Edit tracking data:
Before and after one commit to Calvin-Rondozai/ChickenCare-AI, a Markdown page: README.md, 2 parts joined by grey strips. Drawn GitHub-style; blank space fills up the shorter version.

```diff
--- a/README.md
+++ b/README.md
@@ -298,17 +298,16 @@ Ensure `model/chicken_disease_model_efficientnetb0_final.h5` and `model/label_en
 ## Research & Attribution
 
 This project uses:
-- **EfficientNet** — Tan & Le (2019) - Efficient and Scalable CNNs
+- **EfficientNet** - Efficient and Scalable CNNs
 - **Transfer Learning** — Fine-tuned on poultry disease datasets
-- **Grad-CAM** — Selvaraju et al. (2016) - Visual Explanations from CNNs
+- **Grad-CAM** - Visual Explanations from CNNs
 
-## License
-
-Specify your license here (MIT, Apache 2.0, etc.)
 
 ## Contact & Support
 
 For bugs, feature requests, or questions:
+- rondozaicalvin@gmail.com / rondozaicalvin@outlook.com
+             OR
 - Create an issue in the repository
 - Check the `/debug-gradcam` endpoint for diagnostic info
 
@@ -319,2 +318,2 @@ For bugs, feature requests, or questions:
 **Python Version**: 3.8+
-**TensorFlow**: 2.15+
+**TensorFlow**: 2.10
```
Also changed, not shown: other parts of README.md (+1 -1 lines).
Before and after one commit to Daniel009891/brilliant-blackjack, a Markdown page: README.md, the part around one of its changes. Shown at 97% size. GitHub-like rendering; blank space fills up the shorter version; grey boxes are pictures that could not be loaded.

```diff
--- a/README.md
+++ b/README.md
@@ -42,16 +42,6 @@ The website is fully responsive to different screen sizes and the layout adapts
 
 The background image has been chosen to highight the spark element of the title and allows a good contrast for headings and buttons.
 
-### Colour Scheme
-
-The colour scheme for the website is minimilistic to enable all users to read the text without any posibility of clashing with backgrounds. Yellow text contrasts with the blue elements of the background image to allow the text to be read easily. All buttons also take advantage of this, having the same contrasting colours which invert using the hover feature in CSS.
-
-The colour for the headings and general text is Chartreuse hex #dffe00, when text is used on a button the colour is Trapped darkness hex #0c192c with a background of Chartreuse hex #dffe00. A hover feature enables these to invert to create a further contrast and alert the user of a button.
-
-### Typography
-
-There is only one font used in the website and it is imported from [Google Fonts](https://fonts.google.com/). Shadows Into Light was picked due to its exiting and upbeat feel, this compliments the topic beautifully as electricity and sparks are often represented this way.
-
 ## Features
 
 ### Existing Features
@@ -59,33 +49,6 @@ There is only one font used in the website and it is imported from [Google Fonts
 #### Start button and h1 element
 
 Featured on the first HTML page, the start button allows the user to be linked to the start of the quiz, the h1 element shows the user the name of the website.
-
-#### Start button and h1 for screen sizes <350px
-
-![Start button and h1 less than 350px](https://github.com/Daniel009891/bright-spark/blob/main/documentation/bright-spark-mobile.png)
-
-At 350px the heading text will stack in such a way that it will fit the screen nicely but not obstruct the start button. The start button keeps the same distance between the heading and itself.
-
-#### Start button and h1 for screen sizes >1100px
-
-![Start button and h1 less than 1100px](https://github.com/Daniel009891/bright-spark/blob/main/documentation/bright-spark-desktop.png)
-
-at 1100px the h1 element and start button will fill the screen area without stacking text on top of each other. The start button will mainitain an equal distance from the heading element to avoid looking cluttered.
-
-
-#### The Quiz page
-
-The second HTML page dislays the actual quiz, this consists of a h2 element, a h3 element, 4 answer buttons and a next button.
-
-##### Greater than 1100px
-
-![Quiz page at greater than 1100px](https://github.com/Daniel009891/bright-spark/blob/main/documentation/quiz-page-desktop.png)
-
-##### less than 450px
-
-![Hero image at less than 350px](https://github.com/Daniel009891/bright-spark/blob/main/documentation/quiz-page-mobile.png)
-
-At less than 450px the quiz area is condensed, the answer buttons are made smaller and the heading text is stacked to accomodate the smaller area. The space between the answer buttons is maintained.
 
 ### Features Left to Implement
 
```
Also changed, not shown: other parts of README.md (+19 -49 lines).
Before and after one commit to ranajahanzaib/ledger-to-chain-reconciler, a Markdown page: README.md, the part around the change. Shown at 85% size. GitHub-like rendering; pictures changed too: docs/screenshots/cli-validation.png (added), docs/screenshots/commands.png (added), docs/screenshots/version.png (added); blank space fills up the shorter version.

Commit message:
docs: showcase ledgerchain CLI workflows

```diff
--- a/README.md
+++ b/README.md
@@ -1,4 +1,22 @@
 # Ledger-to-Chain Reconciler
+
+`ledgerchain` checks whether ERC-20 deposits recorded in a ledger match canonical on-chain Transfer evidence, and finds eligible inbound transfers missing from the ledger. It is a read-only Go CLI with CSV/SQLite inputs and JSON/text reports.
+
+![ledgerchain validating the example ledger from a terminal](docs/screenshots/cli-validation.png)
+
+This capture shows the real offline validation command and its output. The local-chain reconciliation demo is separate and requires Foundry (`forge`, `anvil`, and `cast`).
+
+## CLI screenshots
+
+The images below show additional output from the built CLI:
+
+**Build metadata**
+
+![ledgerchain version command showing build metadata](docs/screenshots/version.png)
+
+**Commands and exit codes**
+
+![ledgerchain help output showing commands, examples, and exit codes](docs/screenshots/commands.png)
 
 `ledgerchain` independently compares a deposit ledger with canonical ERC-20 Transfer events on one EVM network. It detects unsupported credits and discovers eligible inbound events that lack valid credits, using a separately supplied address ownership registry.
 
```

[Task instructions]
Scan the entries above for the word "from". Report the lines that hold it.

[Response below]
-- **Grad-CAM** — Selvaraju et al. (2016) - Visual Explanations from CNNs
+- **Grad-CAM** - Visual Explanations from CNNs
-There is only one font used in the website and it is imported from [Google Fonts](https://fonts.google.com/). Shadows Into Light was picked due to its exiting and upbeat feel, this compliments the topic beautifully as electricity and sparks are often represented this way.
@@ -59,33 +49,6 @@ There is only one font used in the website and it is imported from [Google Fonts
-at 1100px the h1 element and start button will fill the screen area without stacking text on top of each other. The start button will mainitain an equal distance from the heading element to avoid looking cluttered.
+`ledgerchain` checks whether ERC-20 deposits recorded in a ledger match canonical on-chain Transfer evidence, and finds eligible inbound transfers missing from the ledger. It is a read-only Go CLI with CSV/SQLite inputs and JSON/text reports.
+![ledgerchain validating the example ledger from a terminal](docs/screenshots/cli-validation.png)
+The images below show additional output from the built CLI:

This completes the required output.